**PROBLEM DESCRIPTION:** When you output the records, match them exactly and omit any picture they include.

**INPUT FOR THIS TASK:**
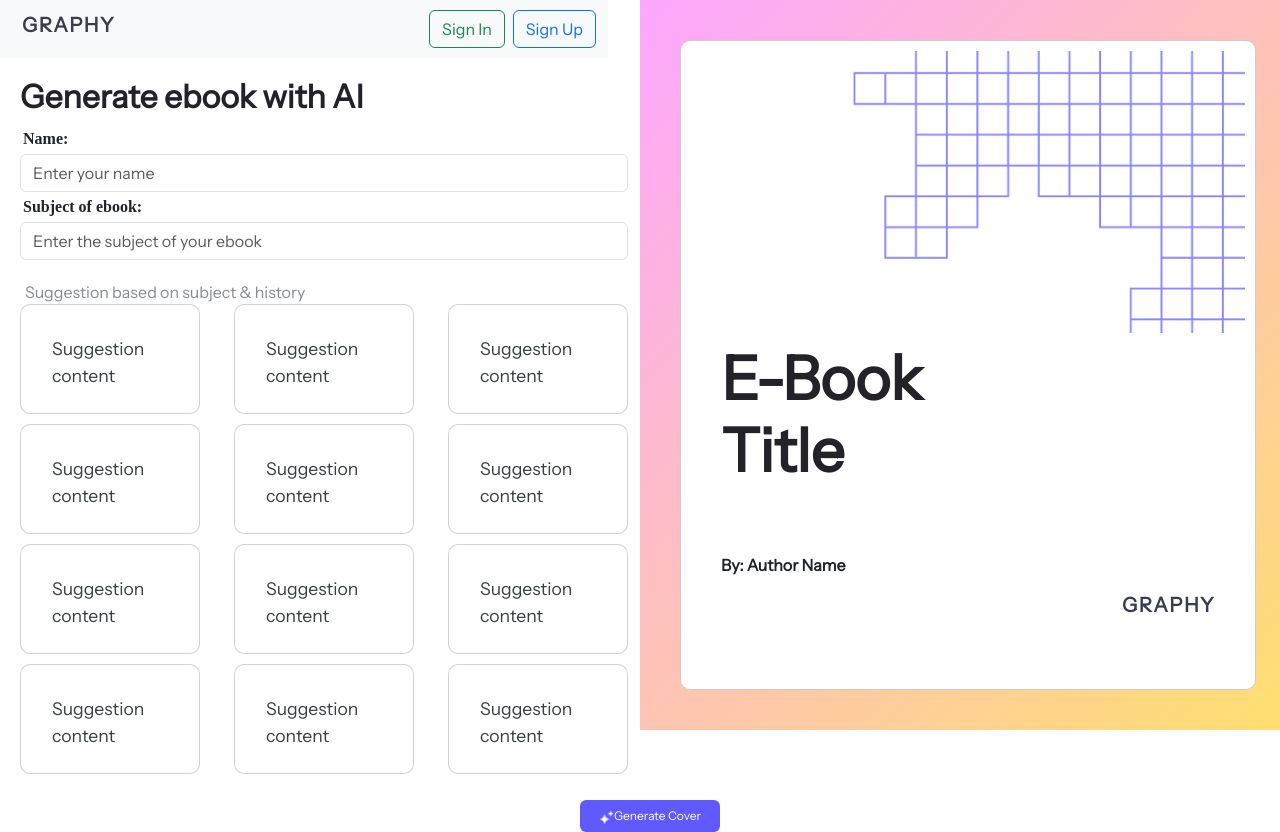
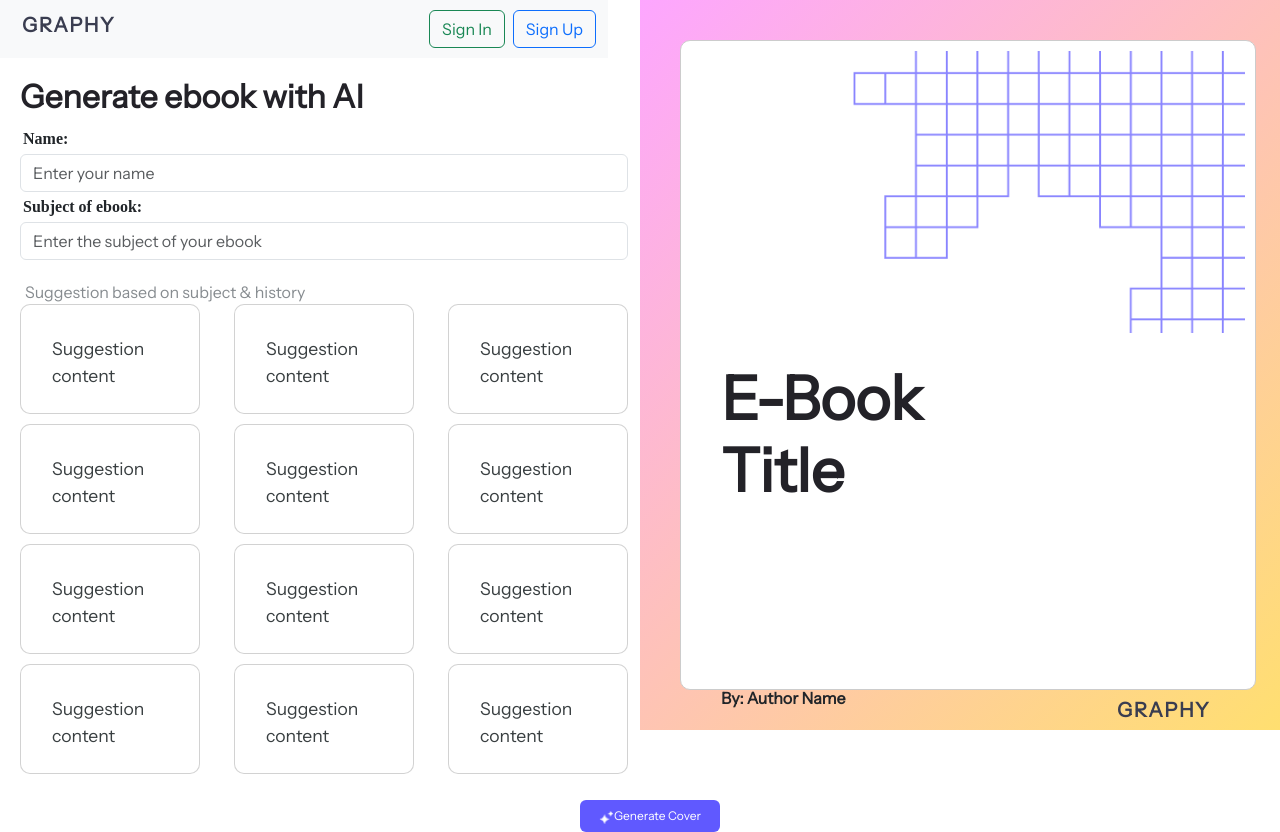
Before and after one commit to sinhaashmit10/GraphyEbook, a React (Create React App) app: page / in a window 1280 px wide. Built offline with nearby package versions, Linux system fonts and the light colour scheme.

Commit message:
Fifth Commit

```diff
--- a/src/App.css
+++ b/src/App.css
@@ -182,13 +182,15 @@ font-family: 'Instrument Sans';
   font-size: 60px;
   /* padding-bottom: 90px; */
   color: rgba(35, 34, 40, 1);
-  margin-top: 10px;
+  margin-top: 30px;
 }
 
 .bytext{
+  position: absolute;
+  bottom: 90px;
   margin-left: 30px;
   font-weight: 600;
-  margin-top: 12%;
+  margin-bottom: 0;
   width: 400px;
 }
 
@@ -201,7 +203,9 @@ h5{
 }
 
 .sideh5{
-  float: right;
+  position: absolute;
+  bottom: 70px;
+  right: 40px;
   margin-right: 30px;
   font-weight:bolder;
   color: rgba(58, 61, 80, 1);
--- a/src/components/SideView.js
+++ b/src/components/SideView.js
@@ -2,6 +2,7 @@ import React from 'react';
 
 export default function SideView() {
   return (
+    <>
     <div className="card-side">
 
       <img
@@ -12,8 +13,11 @@ export default function SideView() {
         alt=""
       />
       <h1 className="enterTitle">E-Book <br />Title</h1>
-      <p className="bytext">By: Author Name</p>
-      <h5 className="sideh5">GRAPHY</h5>
+      <div>
+        <p className="bytext">By: Author Name</p>
+        <h5 className="sideh5">GRAPHY</h5>
     </div>
+    </div>
+    </>
   );
 }
```
Also changed, not shown: public/regen.png (added).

**YOUR RESPONSE:**
Before and after one commit to sinhaashmit10/GraphyEbook, a React (Create React App) app: page / in a window 1280 px wide. Built offline with nearby package versions, Linux system fonts and the light colour scheme.

Commit message:
Fifth Commit

```diff
--- a/src/App.css
+++ b/src/App.css
@@ -182,13 +182,15 @@ font-family: 'Instrument Sans';
   font-size: 60px;
   /* padding-bottom: 90px; */
   color: rgba(35, 34, 40, 1);
-  margin-top: 10px;
+  margin-top: 30px;
 }
 
 .bytext{
+  position: absolute;
+  bottom: 90px;
   margin-left: 30px;
   font-weight: 600;
-  margin-top: 12%;
+  margin-bottom: 0;
   width: 400px;
 }
 
@@ -201,7 +203,9 @@ h5{
 }
 
 .sideh5{
-  float: right;
+  position: absolute;
+  bottom: 70px;
+  right: 40px;
   margin-right: 30px;
   font-weight:bolder;
   color: rgba(58, 61, 80, 1);
--- a/src/components/SideView.js
+++ b/src/components/SideView.js
@@ -2,6 +2,7 @@ import React from 'react';
 
 export default function SideView() {
   return (
+    <>
     <div className="card-side">
 
       <img
@@ -12,8 +13,11 @@ export default function SideView() {
         alt=""
       />
       <h1 className="enterTitle">E-Book <br />Title</h1>
-      <p className="bytext">By: Author Name</p>
-      <h5 className="sideh5">GRAPHY</h5>
+      <div>
+        <p className="bytext">By: Author Name</p>
+        <h5 className="sideh5">GRAPHY</h5>
     </div>
+    </div>
+    </>
   );
 }
```
Also changed, not shown: public/regen.png (added).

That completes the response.